Hey Doc., We keep all this talk about the war in Iraq, the war on terror, but are these really wars? Isn't a war one army vs. another army? Even the Korean "war" was called a policing action, not officially called a "war." So why are Bush and Co. calling the battle in Iraq a "war"? We are not fighting another army, just rag tag bad guys, even the Shiites who have the largest militia, are not truly armies. So why, I know Bush wants to be known as the War Pres., but I guess "Iraq policing action" doesn't have that ring to it that politicans and reporters like to spout.
Tim Howe from DC mentions Maureen Dowd parroting the Lincoln Bedroom thing and says, "It is disheartening to me to hear my own side giving any credence or reference to these false, dangerous and distorted myths." Maureen Dowd is not our side!
Almost every week, you can read about yet another whacko Dowdism over at the Daily Howler.
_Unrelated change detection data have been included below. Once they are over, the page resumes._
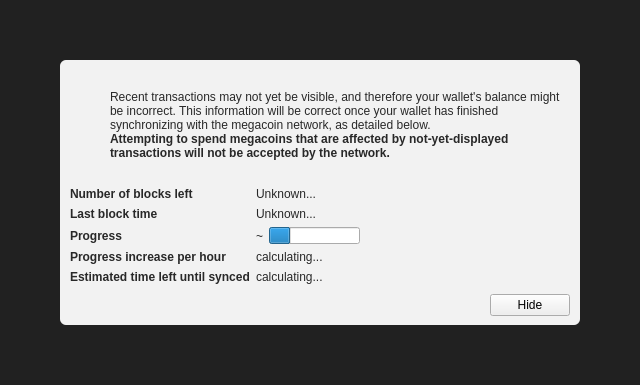
Before: the Qt Designer form src/qt/forms/modaloverlay.ui in LIMXTEC/Megacoin, drawn with Qt 5.
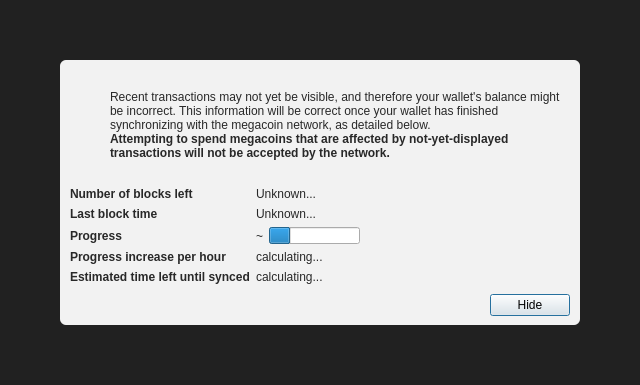
After: the same form once the commit is applied. Icons and pictures are not drawn. Custom widgets are drawn as their Qt base class.

What changed in the file:
```diff
--- a/src/qt/forms/modaloverlay.ui
+++ b/src/qt/forms/modaloverlay.ui
@@ -351,6 +351,12 @@
              <property name="text">
               <string>Hide</string>
              </property>
+             <property name="focusPolicy">
+              <enum>Qt::StrongFocus</enum>
+             </property>
+             <property name="default">
+              <bool>true</bool>
+             </property>
             </widget>
            </item>
           </layout>
```
Left out of the diff: 2 changed lines with no effect on the pictures.
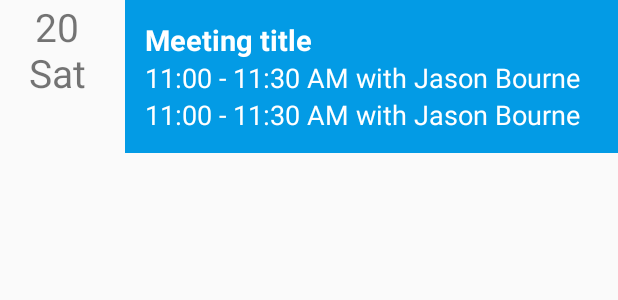
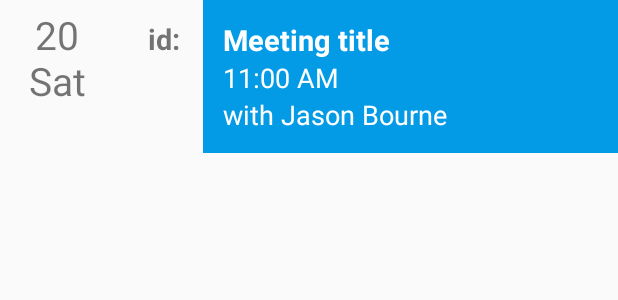
Before and after one commit to ux-schrocken/mobileapp, an Android app: the layout meeting_custom_row_layout.xml on its own in the app's theme, with its tools: preview values and no code run, on a phone screen of 412 x 824 dp. Shown: the top 300 px of the screen. Run offline under Robolectric (Android 15) with nearby library versions, the phone set to English and light mode, and no system bars.

Commit message:
solved: delete meeting

```diff
--- a/appnow-ypo-7bb496ed827a/app/src/main/java/in/appnow/ypo/android/rest/response/OpenMeetingResponse.java
+++ b/appnow-ypo-7bb496ed827a/app/src/main/java/in/appnow/ypo/android/rest/response/OpenMeetingResponse.java
@@ -18,7 +18,8 @@ public class OpenMeetingResponse {
     private String reasonForMeeting;
     @SerializedName("memberId")
     private String memberId;
-    @SerializedName("meetingId")
+    // sam : solved meetingID not deleting
+    @SerializedName("MeetingId")
     private String meetingId;
 
     public String getDateOfMeeting() {
--- a/appnow-ypo-7bb496ed827a/app/src/main/java/in/appnow/ypo/android/ui/meeting/mvp/MeetingModel.java
+++ b/appnow-ypo-7bb496ed827a/app/src/main/java/in/appnow/ypo/android/ui/meeting/mvp/MeetingModel.java
@@ -26,7 +26,6 @@ public class MeetingModel extends BaseModel {
     public void fetchMeetings(RetroAPICallback apiCallback, int requestCode) {
         BaseService.getOpenMeetings(appCompatActivity, apiInterface, apiCallback, requestCode);
     }
-
     public void removeMeeting(RetroAPICallback retroAPICallback, int requestCode,String meetingId) {
         BaseService.removeMeetings(appCompatActivity,apiInterface,retroAPICallback, requestCode,meetingId);
     }
--- /dev/null
+++ b/appnow-ypo-7bb496ed827a/app/src/main/java/in/appnow/ypo/android/utils/DateFormatUtils.java
@@ -0,0 +1,5 @@
+package in.appnow.ypo.android.utils;
+
+public class DateFormatUtils {
+
+}
--- a/appnow-ypo-7bb496ed827a/app/src/main/java/in/appnow/ypo/android/utils/DateUtils.java
+++ b/appnow-ypo-7bb496ed827a/app/src/main/java/in/appnow/ypo/android/utils/DateUtils.java
@@ -19,7 +19,10 @@ public class DateUtils {
     public static final String MEETING_RESULT_DATE_FORMAT ="dd MMM, yyyy";
     public static final String MEETING_RESULT_TIME_FORMAT="HH:mm z";
     public static final String OPEN_MEETING_DATE_FORMAT = "dd/mm/yyyy";
-    public static final String OPEN_MEETING_DISPLAY_DATE_FORMAT = "dd\nEEE";
+
+    // sam : edited day format (EEE)
+    //    public static final String OPEN_MEETING_DISPLAY_DATE_FORMAT = "dd\nEEE";
+    public static final String OPEN_MEETING_DISPLAY_DATE_FORMAT = "dd\nE";
 
     private static final String TAG = DateUtils.class.getSimpleName();
     private static final String TODAY = "Today";
--- a/appnow-ypo-7bb496ed827a/app/src/main/res/layout/meeting_custom_row_layout.xml
+++ b/appnow-ypo-7bb496ed827a/app/src/main/res/layout/meeting_custom_row_layout.xml
@@ -27,6 +27,17 @@
         android:textSize="@dimen/_20sdp"
         tools:text="20\nSat" />
 
+    <TextView
+        android:id="@+id/meetingIDView"
+        android:layout_width="@dimen/_40sdp"
+        android:layout_height="@dimen/_40sdp"
+        android:gravity="center"
+        android:textSize="@dimen/_15sdp"
+        android:text="id:"
+        android:textStyle="bold"
+
+        android:visibility="visible" />
+
     <LinearLayout
         android:id="@+id/meeting_child_row_root_layout"
         android:layout_width="match_parent"
@@ -50,7 +61,7 @@
             android:layout_height="wrap_content"
             android:textColor="@android:color/white"
             android:textSize="@dimen/_14sdp"
-            tools:text="11:00 - 11:30 AM with Jason Bourne" />
+            tools:text="11:00 AM" />
 
         <TextView
             android:id="@+id/meeting_row_with_person_name_label"
@@ -58,7 +69,7 @@
             android:layout_height="wrap_content"
             android:textColor="@android:color/white"
             android:textSize="@dimen/_14sdp"
-            tools:text="11:00 - 11:30 AM with Jason Bourne" />
+            tools:text="with Jason Bourne" />
     </LinearLayout>
     <!-- <android.support.v7.widget.RecyclerView
          android:id="@+id/meeting_row_recycler_view"
```
Also changed, not shown: appnow-ypo-7bb496ed827a/app/src/main/java/in/appnow/ypo/android/ui/meeting/mvp/MeetingPresenter.java (+9 -4 lines), appnow-ypo-7bb496ed827a/app/src/main/java/in/appnow/ypo/android/ui/meeting/mvp/view/MeetingViewHolder.java (+36 -8 lines).
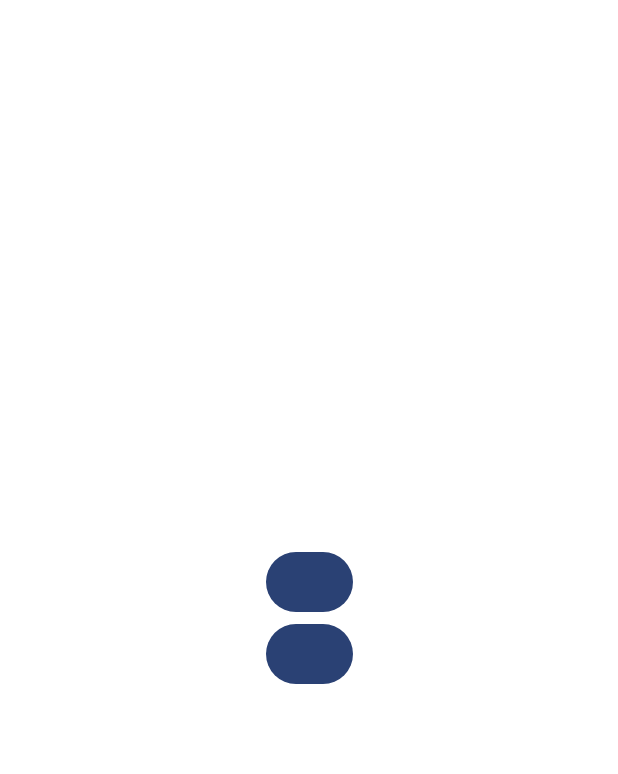
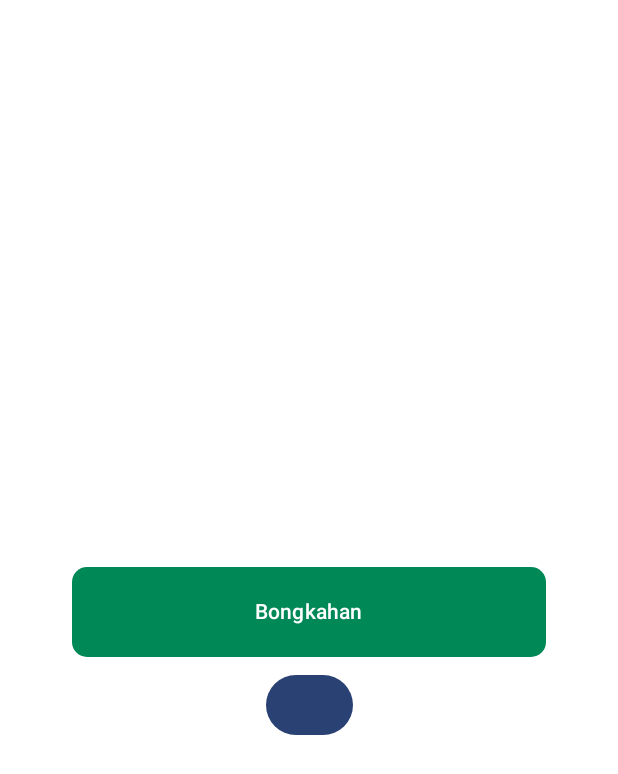
Before and after one commit to CH2-PS324/palomade_compose, an Android app built with Jetpack Compose: the @Preview function CameraScreenPreview, on a phone screen of 412 x 824 dp. Shown: the top 774 px of the screen. Run offline under Robolectric (Android 15) with nearby library versions, the phone set to English and light mode, and no system bars.

Commit message:
camera screen setengah jadi

```diff
--- a/app/src/main/java/com/example/palomadeapps/ui/screen/camera/CameraScreen.kt
+++ b/app/src/main/java/com/example/palomadeapps/ui/screen/camera/CameraScreen.kt
@@ -3,13 +3,27 @@
 import androidx.compose.foundation.layout.Arrangement
 import androidx.compose.foundation.layout.Box
 import androidx.compose.foundation.layout.Column
+import androidx.compose.foundation.layout.Row
 import androidx.compose.foundation.layout.fillMaxHeight
 import androidx.compose.foundation.layout.fillMaxWidth
+import androidx.compose.foundation.layout.height
+import androidx.compose.foundation.layout.padding
+import androidx.compose.foundation.layout.width
+import androidx.compose.foundation.shape.RoundedCornerShape
 import androidx.compose.material3.Button
+import androidx.compose.material3.ButtonDefaults
+import androidx.compose.material3.Icon
+import androidx.compose.material3.Text
 import androidx.compose.runtime.Composable
+import androidx.compose.runtime.mutableStateOf
+import androidx.compose.runtime.remember
 import androidx.compose.ui.Alignment
 import androidx.compose.ui.Modifier
+import androidx.compose.ui.graphics.Color
+import androidx.compose.ui.res.painterResource
 import androidx.compose.ui.tooling.preview.Preview
+import androidx.compose.ui.unit.dp
+import com.example.palomadeapps.R
 import com.example.palomadeapps.ui.screen.auth.register.RegisterScreen
 import com.example.palomadeapps.ui.theme.PalomadeAppsTheme
 
@@ -27,8 +41,35 @@
             verticalArrangement = Arrangement.Center,
             horizontalAlignment = Alignment.CenterHorizontally,
         ){
-            Button(onClick = { /*TODO*/ }) {
+            Row (
+                modifier = Modifier
+                    .fillMaxWidth(1f)
+                    .padding(top = 40.dp),
+                horizontalArrangement = Arrangement.spacedBy(8.dp, Alignment.Start),
+                verticalAlignment = Alignment.CenterVertically,
 
+                ){
+                val buttonColor = remember {
+                    mutableStateOf(Color.Blue)
+                }
+                Button(
+                    modifier = Modifier
+                        .fillMaxWidth(1f)
+                        .padding(start = 40.dp, end = 40.dp)
+                        .width(320.dp)
+                        .height(76.dp)
+                        .padding(start = 8.dp, top = 8.dp, end = 8.dp, bottom = 8.dp),
+                    onClick = { buttonColor.value = Color.Gray },
+                    shape = RoundedCornerShape(10.dp),
+                    colors = ButtonDefaults.buttonColors(
+                        containerColor = Color(0xff008857)
+                    )
+                ) {
+                    Text(
+                        text = "Bongkahan",
+                        modifier
+                    )
+                }
             }
             Button(onClick = { /*TODO*/ }) {
 
```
She's been forwarding nutjob talking points for years. As long as we're aligning ourselves with the sides that these pundits are on, I think it's important to make a distinction between accuracy and fiction, rather than left and right, or what-have-you.
Maureen Dowd may as well be Rush Limbaugh. You may be entertained by their antics, but in the process, you're certainly going to be misinformed.
[Insert name here] may be perceived by whomever to lean whatever way that they do, but regardless of all that, if they're correct, and if they strive to be accurate, then they're on our side.
Looking at the eyepopping wages, and the lifestyle that results from it, I can't help but think that maybe it's time to have maximum wage legislation, or a salary cap for executives, bankers, and other highly paid workers.
 Frank Bruni, Ambling Into History: The Unlikely Odyssey of George W. Bush (New York: Crown Books, 2002). See also Eric Alterman, "Ambling into Nonsense," The American Prospect, June 20, 2002.